In all our relationships, may we seek to preserve harmony and principle in the spirit of love. —David McCasland

Father in heaven, in all our relationships, give us grace and wisdom to be wise leaders, parents, and friends.

Leaders who serve will serve as good leaders.

INSIGHT: Paul’s appeal of love to Philemon was rooted in his spiritual parenthood. In other letters, Paul spoke of himself as a father to those he brought to Christ (1 Tim. 1:2; 2 Tim. 1:2; Titus 1:4; Gal. 4:19). In this personal letter, Paul noted that Onesimus had become his spiritual son (v. 10). Then at the end of his letter, to reinforce his appeal, Paul reminded Philemon that he too was his spiritual son (v. 19). Paul used his fatherly authority to bring about reconciliation. It was the appeal of a father’s love and an appeal to family love for the reconciliation of two spiritual siblings. Sim Kay Tee

Ravi Zacharias Ministry – Behold, the Lamb

What are you looking at? Where are the anchors in your life? I imagine for many of us these questions are more than rhetorical or philosophical; they are truly heartfelt.

Recently I was struck by this announcement in John’s Gospel: “The next day John saw Jesus coming toward him and said, ‘Look, the Lamb of God, who takes away the sin of the world!’” (John 1:29). John says, “Look, the Lamb of God.” The question is posed, what are you looking at? John emphatically directs our focus: “Look at Jesus.” In fact, he makes this declaration fifteen times in his gospel. This word is translated in the King James Version as Behold. Fifteen times he exhorts his readers to look at Jesus. Will you behold? This is astonishing. This is amazing. Look at Jesus.

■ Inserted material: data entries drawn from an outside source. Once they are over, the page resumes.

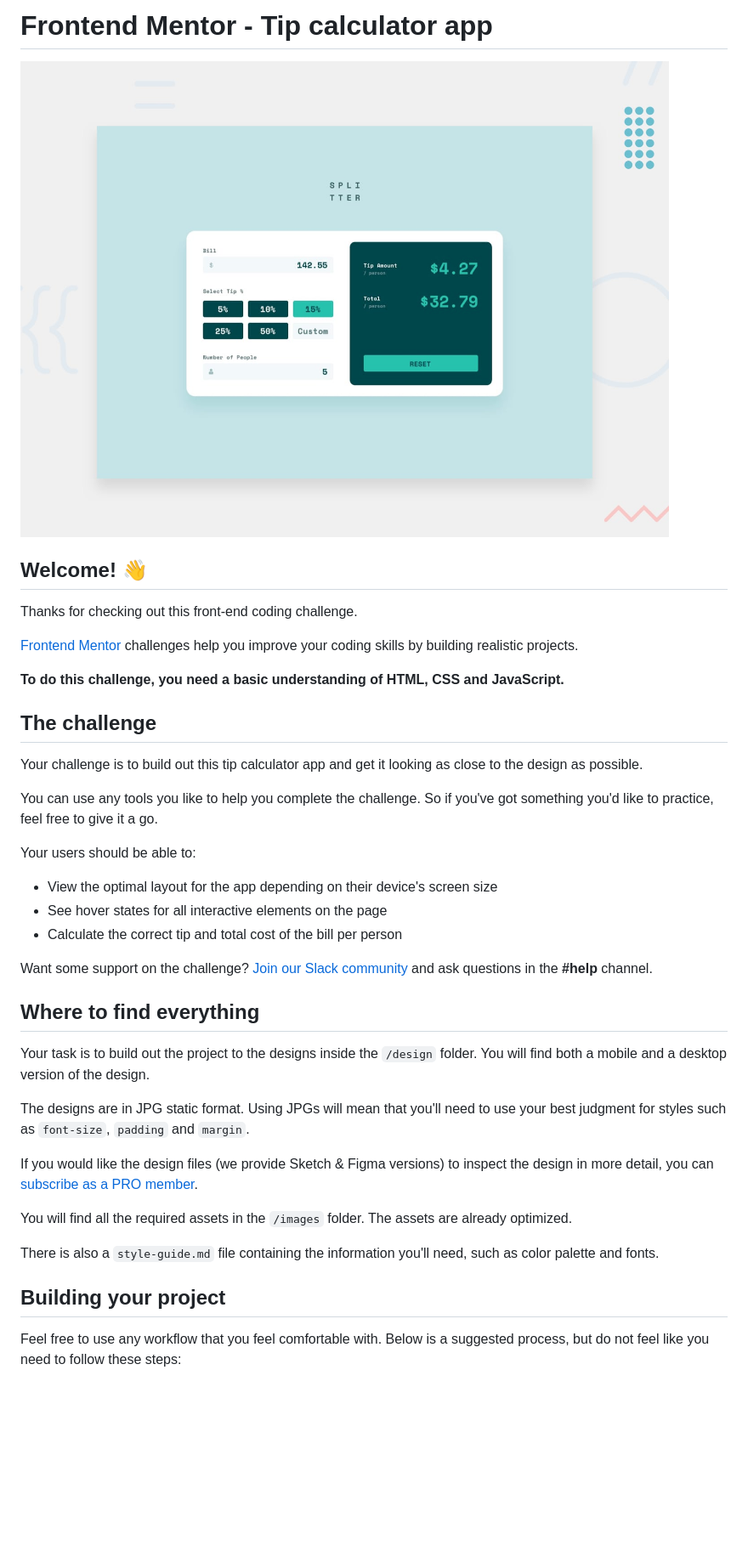
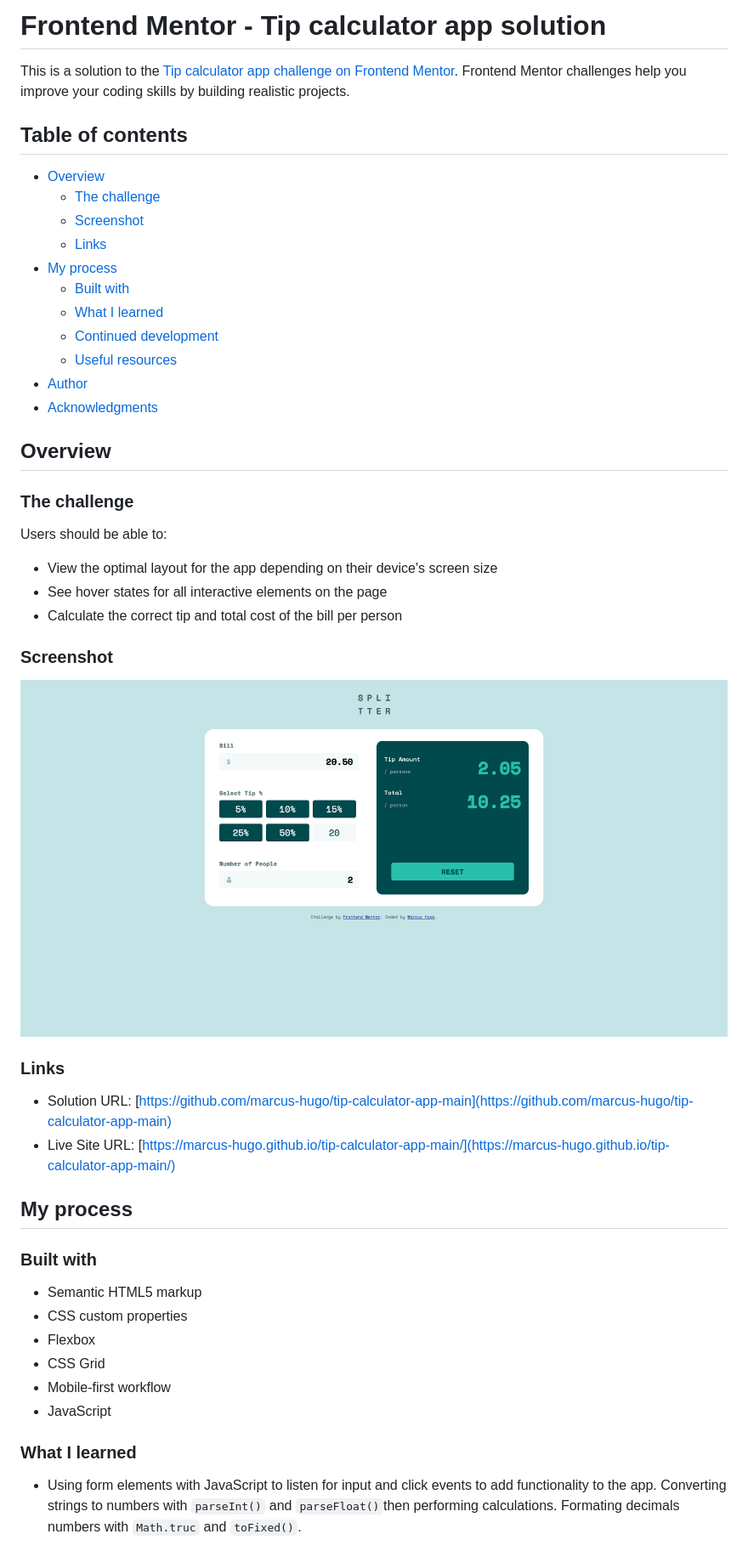
Before and after one commit to marcus-hugo/tip-calculator-app-main, a Markdown page: README.md, the part around the change printed below. Shown: that part at 85% size. Rendered like a GitHub page; pictures changed too: screenshot.png (added); blank space fills up the shorter version.

Commit message:
added screenshot and updated readme

```diff
--- a/README.md
+++ b/README.md
@@ -1,42 +1,53 @@
-# Frontend Mentor - Tip calculator app
+# Frontend Mentor - Tip calculator app solution
 
-![Design preview for the Tip calculator app coding challenge](./design/desktop-preview.jpg)
+This is a solution to the [Tip calculator app challenge on Frontend Mentor](https://www.frontendmentor.io/challenges/tip-calculator-app-ugJNGbJUX). Frontend Mentor challenges help you improve your coding skills by building realistic projects.
 
-## Welcome! 👋
+## Table of contents
 
-Thanks for checking out this front-end coding challenge.
+- [Overview](#overview)
+  - [The challenge](#the-challenge)
+  - [Screenshot](#screenshot)
+  - [Links](#links)
+- [My process](#my-process)
+  - [Built with](#built-with)
+  - [What I learned](#what-i-learned)
+  - [Continued development](#continued-development)
+  - [Useful resources](#useful-resources)
+- [Author](#author)
+- [Acknowledgments](#acknowledgments)
 
-[Frontend Mentor](https://www.frontendmentor.io) challenges help you improve your coding skills by building realistic projects.
 
-**To do this challenge, you need a basic understanding of HTML, CSS and JavaScript.**
+## Overview
 
-## The challenge
+### The challenge
 
-Your challenge is to build out this tip calculator app and get it looking as close to the design as possible.
-
-You can use any tools you like to help you complete the challenge. So if you've got something you'd like to practice, feel free to give it a go.
-
-Your users should be able to:
+Users should be able to:
 
 - View the optimal layout for the app depending on their device's screen size
 - See hover states for all interactive elements on the page
 - Calculate the correct tip and total cost of the bill per person
 
-Want some support on the challenge? [Join our Slack community](https://www.frontendmentor.io/slack) and ask questions in the **#help** channel.
+### Screenshot
 
-## Where to find everything
+![](./screenshot.png)
 
-Your task is to build out the project to the designs inside the `/design` folder. You will find both a mobile and a desktop version of the design.
+### Links
 
-The designs are in JPG static format. Using JPGs will mean that you'll need to use your best judgment for styles such as `font-size`, `padding` and `margin`.
+- Solution URL: [https://github.com/marcus-hugo/tip-calculator-app-main](https://github.com/marcus-hugo/tip-calculator-app-main)
+- Live Site URL: [https://marcus-hugo.github.io/tip-calculator-app-main/](https://marcus-hugo.github.io/tip-calculator-app-main/)
 
-If you would like the design files (we provide Sketch & Figma versions) to inspect the design in more detail, you can [subscribe as a PRO member](https://www.frontendmentor.io/pro).
+## My process
 
-You will find all the required assets in the `/images` folder. The assets are already optimized.
+### Built with
 
-There is also a `style-guide.md` file containing the information you'll need, such as color palette and fonts.
+- Semantic HTML5 markup
+- CSS custom properties
+- Flexbox
+- CSS Grid
+- Mobile-first workflow
+- JavaScript
 
-## Building your project
+### What I learned
 
-Feel free to use any workflow that you feel comfortable with. Below is a suggested process, but do not feel like you need to follow these steps:
+- Using form elements with JavaScript to listen for input and click events to add functionality to the app.  Converting strings to numbers with `parseInt()` and `parseFloat()`then performing calculations. Formating decimals numbers with `Math.truc` and `toFixed()`.
 
```
Also changed, not shown: other parts of README.md (+10 -42 lines), README-template.md (deleted, +0 -112 lines).
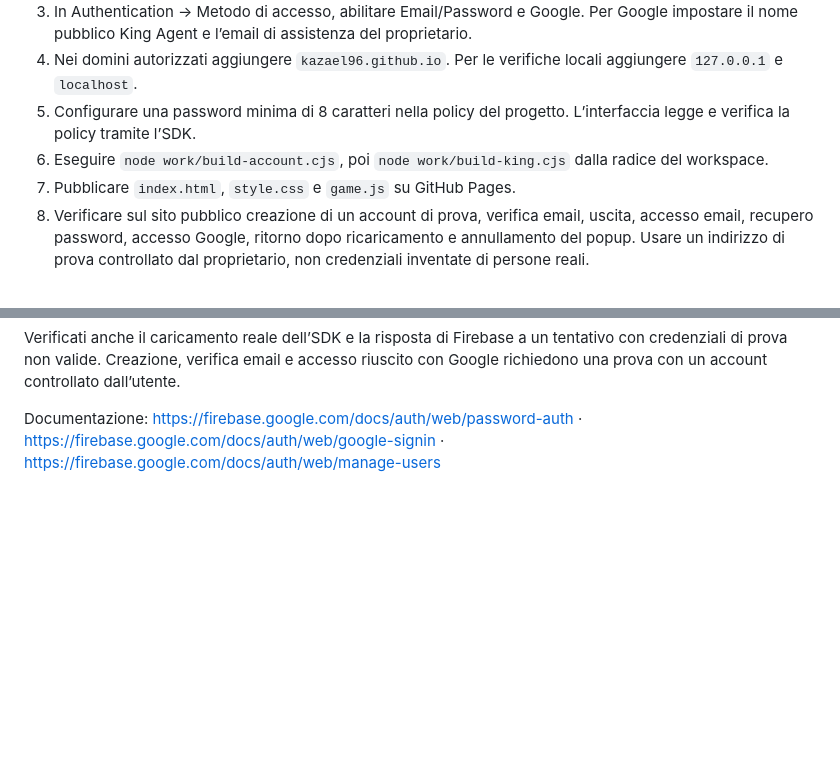
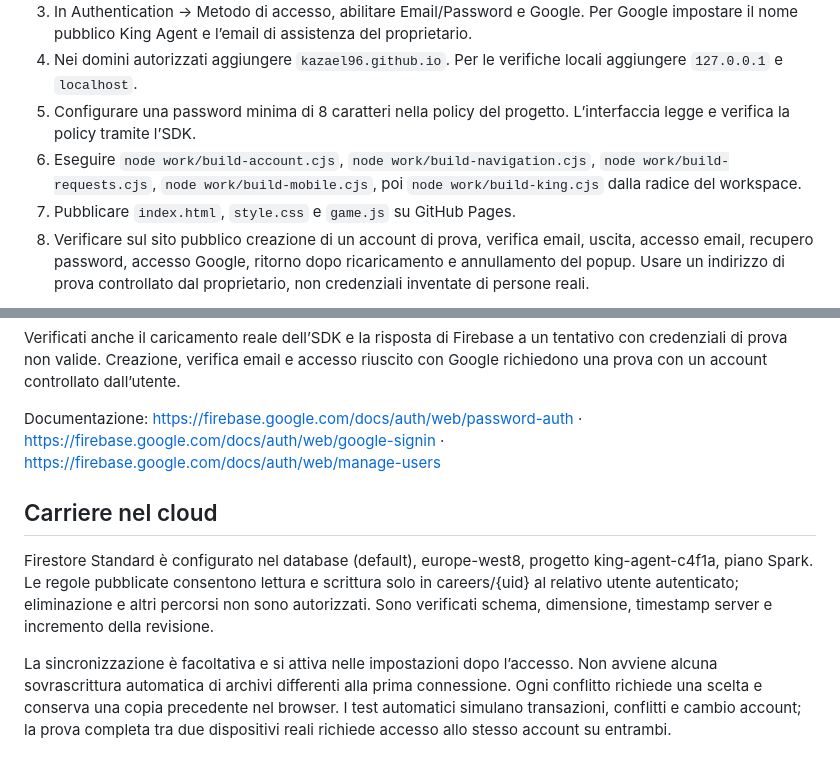
Before and after one commit to kazael96/un-passo-di-troppo, a Markdown page: AUTHENTICATION.md, 2 parts joined by grey strips. GitHub-like rendering; blank space fills up the shorter version.

Commit message:
Describe private Firestore setup and cloud validation limits

```diff
--- a/AUTHENTICATION.md
+++ b/AUTHENTICATION.md
@@ -13,7 +13,7 @@ Il progetto attuale è già configurato. I passaggi seguenti servono per una nuo
 3. In Authentication → Metodo di accesso, abilitare Email/Password e Google. Per Google impostare il nome pubblico King Agent e l’email di assistenza del proprietario.
 4. Nei domini autorizzati aggiungere `kazael96.github.io`. Per le verifiche locali aggiungere `127.0.0.1` e `localhost`.
 5. Configurare una password minima di 8 caratteri nella policy del progetto. L’interfaccia legge e verifica la policy tramite l’SDK.
-6. Eseguire `node work/build-account.cjs`, poi `node work/build-king.cjs` dalla radice del workspace.
+6. Eseguire `node work/build-account.cjs`, `node work/build-navigation.cjs`, `node work/build-requests.cjs`, `node work/build-mobile.cjs`, poi `node work/build-king.cjs` dalla radice del workspace.
 7. Pubblicare `index.html`, `style.css` e `game.js` su GitHub Pages.
 8. Verificare sul sito pubblico creazione di un account di prova, verifica email, uscita, accesso email, recupero password, accesso Google, ritorno dopo ricaricamento e annullamento del popup. Usare un indirizzo di prova controllato dal proprietario, non credenziali inventate di persone reali.
 
@@ -33,3 +33,8 @@ Il progetto attuale è già configurato. I passaggi seguenti servono per una nuo
 Verificati anche il caricamento reale dell’SDK e la risposta di Firebase a un tentativo con credenziali di prova non valide. Creazione, verifica email e accesso riuscito con Google richiedono una prova con un account controllato dall’utente.
 
 Documentazione: https://firebase.google.com/docs/auth/web/password-auth · https://firebase.google.com/docs/auth/web/google-signin · https://firebase.google.com/docs/auth/web/manage-users
+## Carriere nel cloud
+
+Firestore Standard è configurato nel database (default), europe-west8, progetto king-agent-c4f1a, piano Spark. Le regole pubblicate consentono lettura e scrittura solo in careers/{uid} al relativo utente autenticato; eliminazione e altri percorsi non sono autorizzati. Sono verificati schema, dimensione, timestamp server e incremento della revisione.
+
+La sincronizzazione è facoltativa e si attiva nelle impostazioni dopo l’accesso. Non avviene alcuna sovrascrittura automatica di archivi differenti alla prima connessione. Ogni conflitto richiede una scelta e conserva una copia precedente nel browser. I test automatici simulano transazioni, conflitti e cambio account; la prova completa tra due dispositivi reali richiede accesso allo stesso account su entrambi.
```
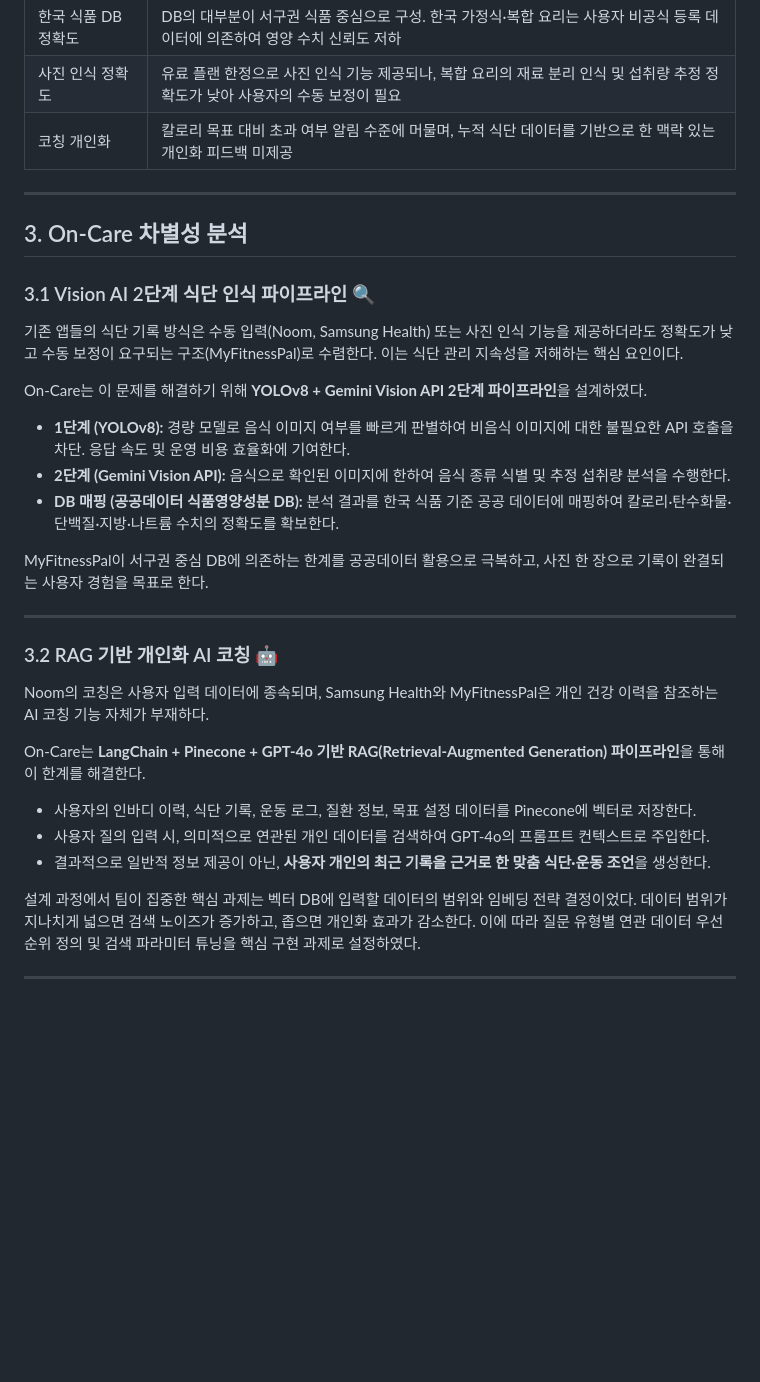
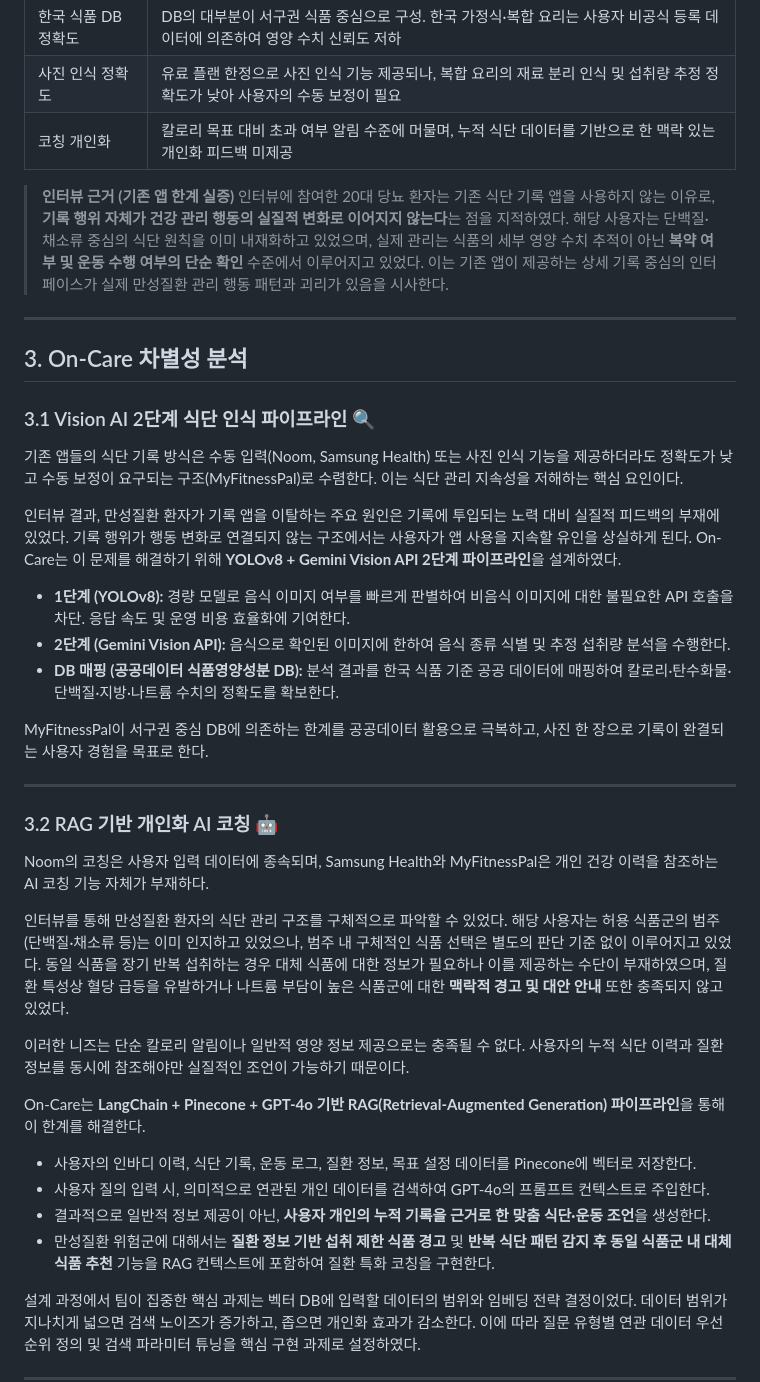
Before and after one commit to CSE-Sudo-26/sudo-capstone-project, a Markdown page: competitive_analysis.md, the part around one of its changes. Drawn GitHub-style; blank space fills up the shorter version.

```diff
--- a/competitive_analysis.md
+++ b/competitive_analysis.md
@@ -58,6 +79,9 @@ Galaxy Watch 등 삼성 기기와의 연동을 기반으로 걸음 수, 수면,
 | 사진 인식 정확도 | 유료 플랜 한정으로 사진 인식 기능 제공되나, 복합 요리의 재료 분리 인식 및 섭취량 추정 정확도가 낮아 사용자의 수동 보정이 필요 |
 | 코칭 개인화 | 칼로리 목표 대비 초과 여부 알림 수준에 머물며, 누적 식단 데이터를 기반으로 한 맥락 있는 개인화 피드백 미제공 |
 
+> **인터뷰 근거 (기존 앱 한계 실증)**
+> 인터뷰에 참여한 20대 당뇨 환자는 기존 식단 기록 앱을 사용하지 않는 이유로, **기록 행위 자체가 건강 관리 행동의 실질적 변화로 이어지지 않는다**는 점을 지적하였다. 해당 사용자는 단백질·채소류 중심의 식단 원칙을 이미 내재화하고 있었으며, 실제 관리는 식품의 세부 영양 수치 추적이 아닌 **복약 여부 및 운동 수행 여부의 단순 확인** 수준에서 이루어지고 있었다. 이는 기존 앱이 제공하는 상세 기록 중심의 인터페이스가 실제 만성질환 관리 행동 패턴과 괴리가 있음을 시사한다.
+
 ---
 
 ## 3. On-Care 차별성 분석
@@ -66,7 +90,7 @@ Galaxy Watch 등 삼성 기기와의 연동을 기반으로 걸음 수, 수면,
 
 기존 앱들의 식단 기록 방식은 수동 입력(Noom, Samsung Health) 또는 사진 인식 기능을 제공하더라도 정확도가 낮고 수동 보정이 요구되는 구조(MyFitnessPal)로 수렴한다. 이는 식단 관리 지속성을 저해하는 핵심 요인이다.
 
-On-Care는 이 문제를 해결하기 위해 **YOLOv8 + Gemini Vision API 2단계 파이프라인**을 설계하였다.
+인터뷰 결과, 만성질환 환자가 기록 앱을 이탈하는 주요 원인은 기록에 투입되는 노력 대비 실질적 피드백의 부재에 있었다. 기록 행위가 행동 변화로 연결되지 않는 구조에서는 사용자가 앱 사용을 지속할 유인을 상실하게 된다. On-Care는 이 문제를 해결하기 위해 **YOLOv8 + Gemini Vision API 2단계 파이프라인**을 설계하였다.
 
 - **1단계 (YOLOv8):** 경량 모델로 음식 이미지 여부를 빠르게 판별하여 비음식 이미지에 대한 불필요한 API 호출을 차단. 응답 속도 및 운영 비용 효율화에 기여한다.
 - **2단계 (Gemini Vision API):** 음식으로 확인된 이미지에 한하여 음식 종류 식별 및 추정 섭취량 분석을 수행한다.
@@ -80,11 +104,16 @@ MyFitnessPal이 서구권 중심 DB에 의존하는 한계를 공공데이터
 
 Noom의 코칭은 사용자 입력 데이터에 종속되며, Samsung Health와 MyFitnessPal은 개인 건강 이력을 참조하는 AI 코칭 기능 자체가 부재하다.
 
+인터뷰를 통해 만성질환 환자의 식단 관리 구조를 구체적으로 파악할 수 있었다. 해당 사용자는 허용 식품군의 범주(단백질·채소류 등)는 이미 인지하고 있었으나, 범주 내 구체적인 식품 선택은 별도의 판단 기준 없이 이루어지고 있었다. 동일 식품을 장기 반복 섭취하는 경우 대체 식품에 대한 정보가 필요하나 이를 제공하는 수단이 부재하였으며, 질환 특성상 혈당 급등을 유발하거나 나트륨 부담이 높은 식품군에 대한 **맥락적 경고 및 대안 안내** 또한 충족되지 않고 있었다.
+
+이러한 니즈는 단순 칼로리 알림이나 일반적 영양 정보 제공으로는 충족될 수 없다. 사용자의 누적 식단 이력과 질환 정보를 동시에 참조해야만 실질적인 조언이 가능하기 때문이다.
+
 On-Care는 **LangChain + Pinecone + GPT-4o 기반 RAG(Retrieval-Augmented Generation) 파이프라인**을 통해 이 한계를 해결한다.
 
 - 사용자의 인바디 이력, 식단 기록, 운동 로그, 질환 정보, 목표 설정 데이터를 Pinecone에 벡터로 저장한다.
 - 사용자 질의 입력 시, 의미적으로 연관된 개인 데이터를 검색하여 GPT-4o의 프롬프트 컨텍스트로 주입한다.
-- 결과적으로 일반적 정보 제공이 아닌, **사용자 개인의 최근 기록을 근거로 한 맞춤 식단·운동 조언**을 생성한다.
+- 결과적으로 일반적 정보 제공이 아닌, **사용자 개인의 누적 기록을 근거로 한 맞춤 식단·운동 조언**을 생성한다.
+- 만성질환 위험군에 대해서는 **질환 정보 기반 섭취 제한 식품 경고** 및 **반복 식단 패턴 감지 후 동일 식품군 내 대체 식품 추천** 기능을 RAG 컨텍스트에 포함하여 질환 특화 코칭을 구현한다.
 
 설계 과정에서 팀이 집중한 핵심 과제는 벡터 DB에 입력할 데이터의 범위와 임베딩 전략 결정이었다. 데이터 범위가 지나치게 넓으면 검색 노이즈가 증가하고, 좁으면 개인화 효과가 감소한다. 이에 따라 질문 유형별 연관 데이터 우선순위 정의 및 검색 파라미터 튜닝을 핵심 구현 과제로 설정하였다.
 
```
Also changed, not shown: other parts of competitive_analysis.md (+33 -15 lines).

My favorite hymnwriter is Charles Wesley and one of my favorite of his hymns is called, “Jesus! The Name High Over All.” In the final verse of his hymn, he sings,

Happy, if with my latest breath

I may but gasp His Name,

Preach Him to all and cry in death,

“Behold, behold the Lamb!”

Now an account of John’s death tells us that that is exactly what happened. As John lay dying, he uttered those words, “Behold the Lamb,” and then took his last breath. John is telling us to look at Jesus—for our hope, for our provision, for our very lives.

Continue reading Ravi Zacharias Ministry – Behold, the Lamb

John MacArthur – Strength for Today – Manifesting a Wise Attitude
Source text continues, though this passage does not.